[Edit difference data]
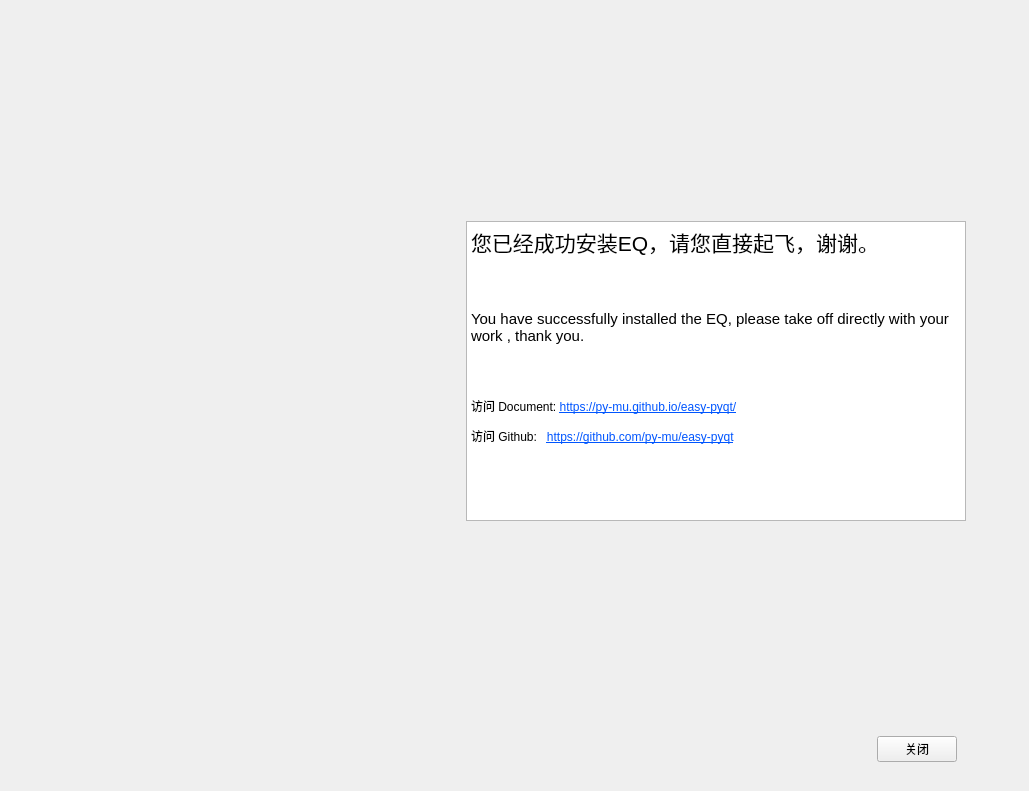
Qt form sherry/view/ui/example_welcome_activity.ui (py-mu/sherry) before a commit.
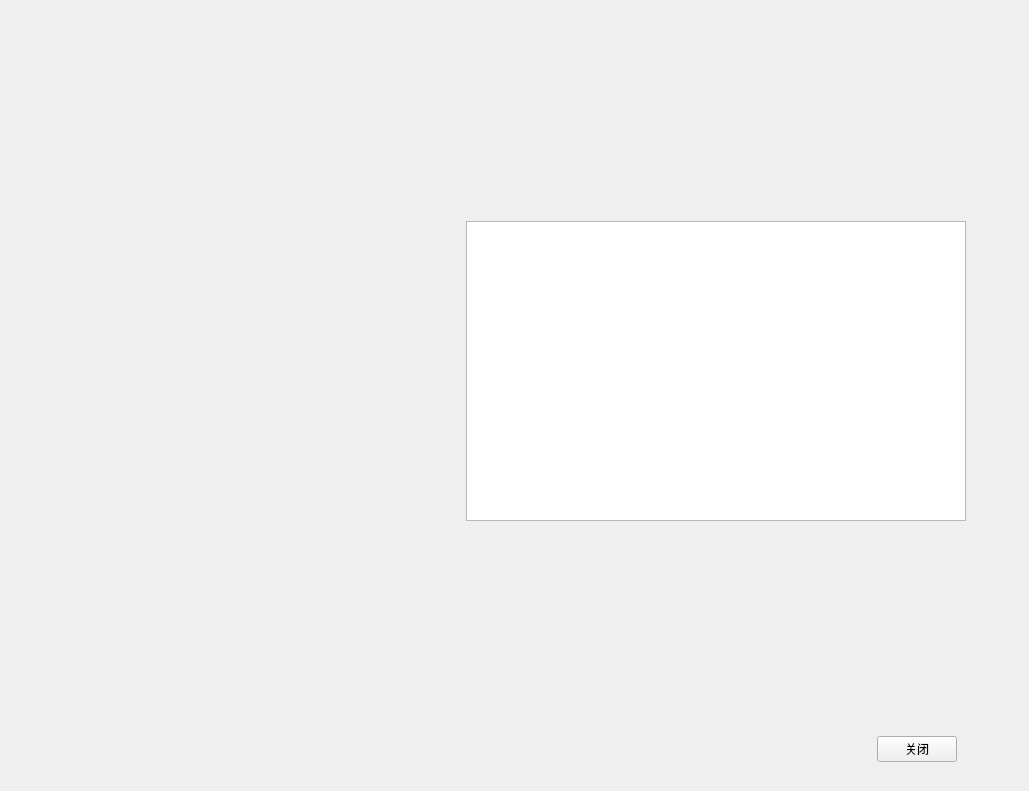
The same form after that commit.

The edit to the form file:
```diff
--- a/sherry/view/ui/example_welcome_activity.ui
+++ b/sherry/view/ui/example_welcome_activity.ui
@@ -74,12 +74,7 @@
 &lt;html&gt;&lt;head&gt;&lt;meta name=&quot;qrichtext&quot; content=&quot;1&quot; /&gt;&lt;style type=&quot;text/css&quot;&gt;
 p, li { white-space: pre-wrap; }
 &lt;/style&gt;&lt;/head&gt;&lt;body style=&quot; font-family:'SimSun'; font-size:9pt; font-weight:400; font-style:normal;&quot;&gt;
-&lt;p style=&quot; margin-top:12px; margin-bottom:12px; margin-left:0px; margin-right:0px; -qt-block-indent:0; text-indent:0px;&quot;&gt;&lt;span style=&quot; font-size:16pt;&quot;&gt;您已经成功安装EQ，请您直接起飞，谢谢。&lt;/span&gt;&lt;/p&gt;
-&lt;p style=&quot; margin-top:12px; margin-bottom:12px; margin-left:0px; margin-right:0px; -qt-block-indent:0; text-indent:0px;&quot;&gt;&lt;br /&gt;&lt;/p&gt;
-&lt;p style=&quot; margin-top:12px; margin-bottom:12px; margin-left:0px; margin-right:0px; -qt-block-indent:0; text-indent:0px;&quot;&gt;&lt;span style=&quot; font-size:11pt;&quot;&gt;You have successfully installed the EQ, please take off directly with your work , thank you.&lt;/span&gt;&lt;/p&gt;
-&lt;p style=&quot; margin-top:12px; margin-bottom:12px; margin-left:0px; margin-right:0px; -qt-block-indent:0; text-indent:0px;&quot;&gt;&lt;br /&gt;&lt;/p&gt;
-&lt;p style=&quot; margin-top:12px; margin-bottom:12px; margin-left:0px; margin-right:0px; -qt-block-indent:0; text-indent:0px;&quot;&gt;访问 Document: &lt;span style=&quot; text-decoration: underline; color:#0055ff;&quot;&gt;https://py-mu.github.io/easy-pyqt/&lt;/span&gt;&lt;/p&gt;
-&lt;p style=&quot; margin-top:12px; margin-bottom:12px; margin-left:0px; margin-right:0px; -qt-block-indent:0; text-indent:0px;&quot;&gt;访问 Github:   &lt;span style=&quot; text-decoration: underline; color:#0055ff;&quot;&gt;https://github.com/py-mu/easy-pyqt&lt;/span&gt;&lt;/p&gt;&lt;/body&gt;&lt;/html&gt;</string>
+&lt;p style=&quot;-qt-paragraph-type:empty; margin-top:0px; margin-bottom:0px; margin-left:0px; margin-right:0px; -qt-block-indent:0; text-indent:0px;&quot;&gt;&lt;br /&gt;&lt;/p&gt;&lt;/body&gt;&lt;/html&gt;</string>
         </property>
        </widget>
       </item>
```
Left out of the diff: 1 changed line with no effect on the pictures.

→ **YOUR OBJECTIVE**
Please return all lines above in which the string "form" is found.

→ **EXPECTED OUTPUT**
Qt form sherry/view/ui/example_welcome_activity.ui (py-mu/sherry) before a commit.
The same form after that commit.
The edit to the form file:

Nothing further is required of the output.